Venezuela Worries Aruba; Caracas Seen Flouting Pact with Russian Drilling Deal
Byline: Anton Foek, THE WASHINGTON TIMES
ORANJESTAD, Aruba -- On a clear day, one can easily see Venezuela from the southern part of this tiny Dutch Caribbean island - and its flaming towers drilling for oil and gas.
Russia and Venezuela recently began a joint drilling project in the waters bordering Aruba. The government of Venezuelan President Hugo Chavez claims 28 fields holding an estimated 27 trillion cubic meters of natural gas.
A Russian consortium that includes the state-owned Gazprom is exploring five fields.
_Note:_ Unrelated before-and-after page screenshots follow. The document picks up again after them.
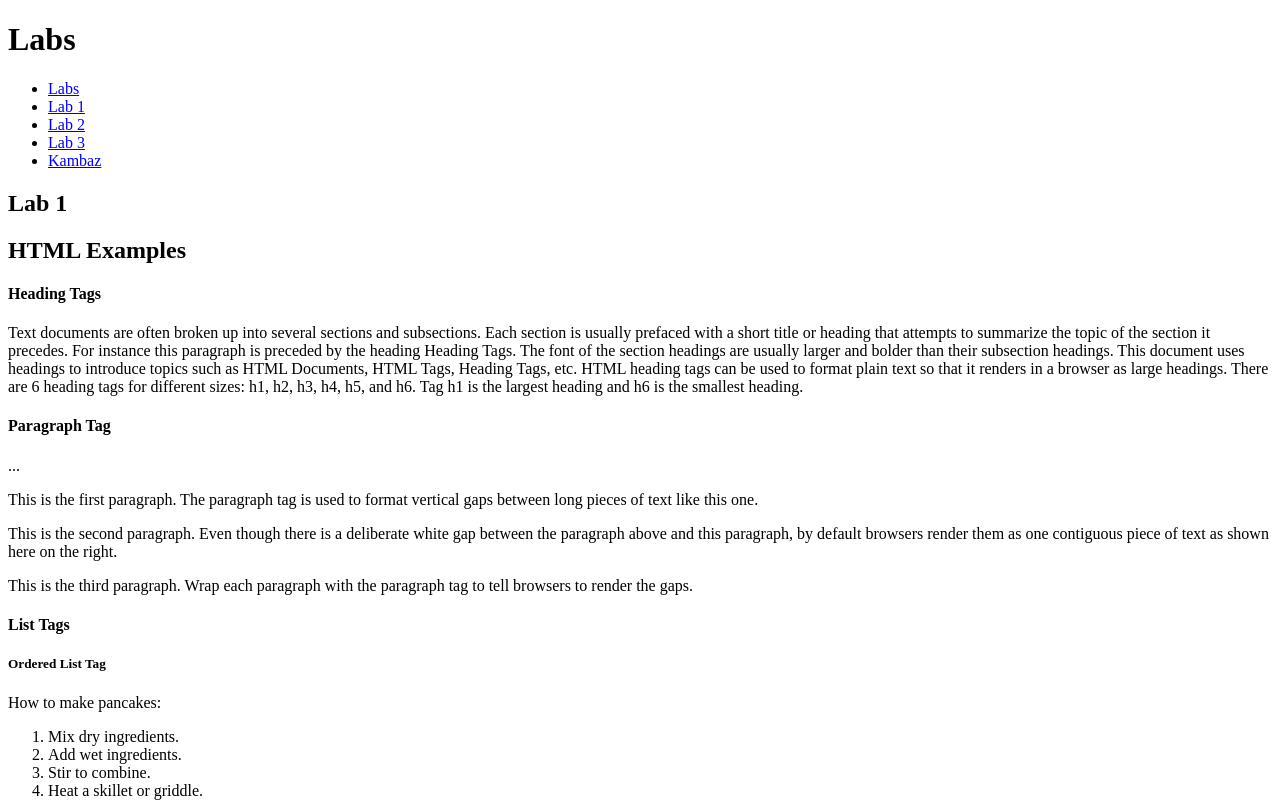
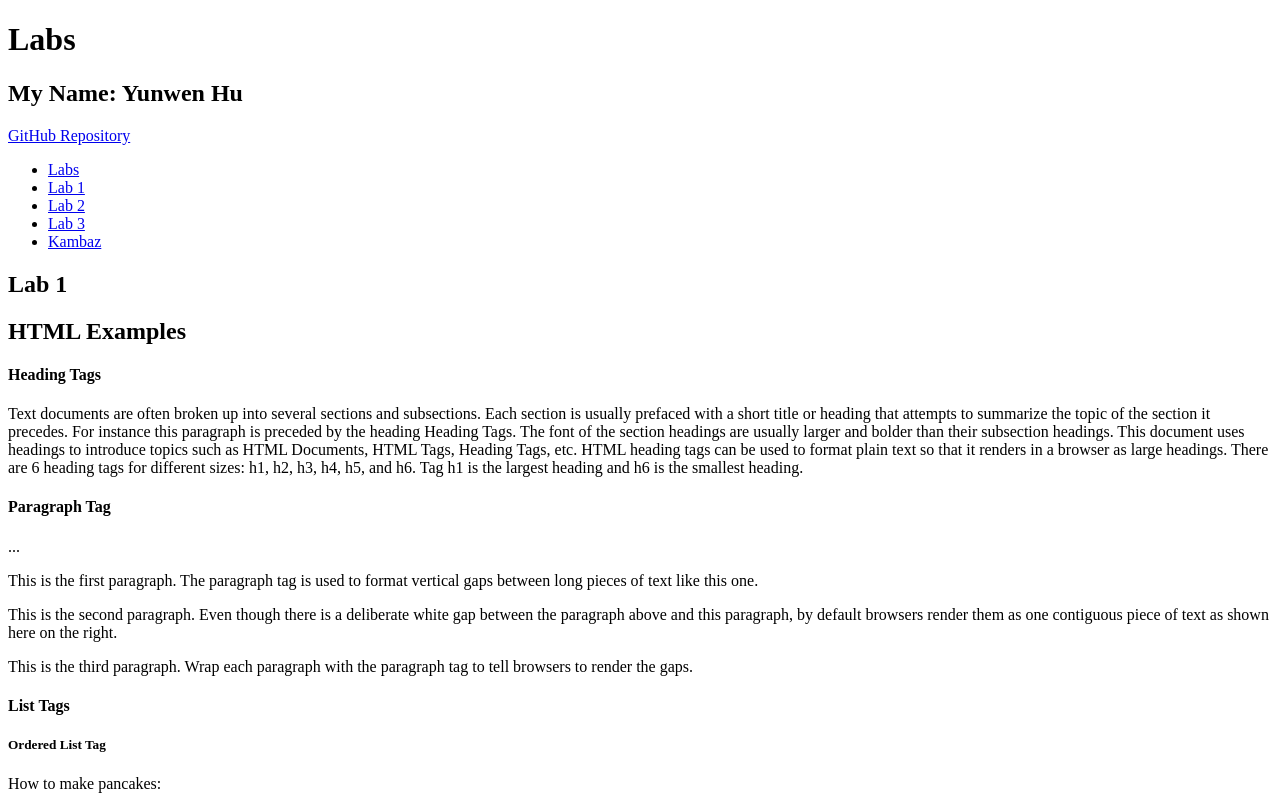
Before and after one commit to Jamieyw/kambaz-react-web-app, a React (Vite) app: page /#/Labs/Lab1 in a window 1280 px wide. Shown: the top 800 px of the page. Built offline with nearby package versions, Linux system fonts and the light colour scheme.

Commit message:
add info

```diff
--- a/src/Labs/index.tsx
+++ b/src/Labs/index.tsx
@@ -7,6 +7,8 @@ export default function Labs() {
     return (
         <div id="wd-labs">
             <h1>Labs</h1>
+            <h2>My Name: Yunwen Hu</h2>
+            <a id="wd-github" href="https://github.com/Jamieyw/kambaz-react-web-app">GitHub Repository</a>
             <TOC />  {/* TOC is always rendered */}
             <Routes>
                 <Route path="/" element={<Navigate to="Lab1" />} />
```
One of them - Cardon 3 - is less than 14 miles away from Aruba.
The project is causing concern in Aruba and the Netherlands, which is responsible for Aruba's foreign affairs, because Venezuela did not inform either in advance of its plans, thereby violating an agreement signed in 1971 and ratified in 1986.
They do not really need to ask us for approvals or permission to drill, but needed to inform us, said Jocelyne Croes, a political minister at the Dutch Embassy in Washington. We signed a treaty about that, and now they are generating new frictions in situations that used to be under control.
Mr. Chavez announced recently that Russia and Venezuela are strategic partners in oil and gas exploration. Speaking on television from a drilling platform in the Gulf of Venezuela, he said the exploration was an act of sovereignty, as we are liberated from the evil Yankee imperialism.
Russian Deputy Prime Minister Igor Sechin smiled as the Venezuelan leader spoke.
Mr. Sechin said five of Russia's largest energy companies have taken a 20 percent stake in a national consortium formed to explore another oil-rich area, Venezuela's Orinoco River basin. Petroleos de Venezuela SA will have the controlling stake in the project.
Since World War II, when Aruba started to refine Venezuelan heavy crude, Venezuela has claimed possession of the Dutch Caribbean islands. Some here fear that the government of Mr. Chavez might invade the Netherlands Antilles and take possession of the islands.
One never knows, said Rudy Lampe, a member of the Aruban parliament and president of the RED political party. No one knows if or when, but there is a distinct possibility they may invade.
The Venezuelan Embassy in Washington did not respond to requests for comment.
Though few in this region seem to take Venezuela's claim seriously, it remains a topic of conversation on the island.
Augustine Vrolijk, director of Aruba's foreign affairs office in the capital, Oranjestad, told The Washington Times that a bigger fear is that drilling in the Gulf of Venezuela could lead to an environmental mishap, which would have dire consequences for Aruba's tourism industry. …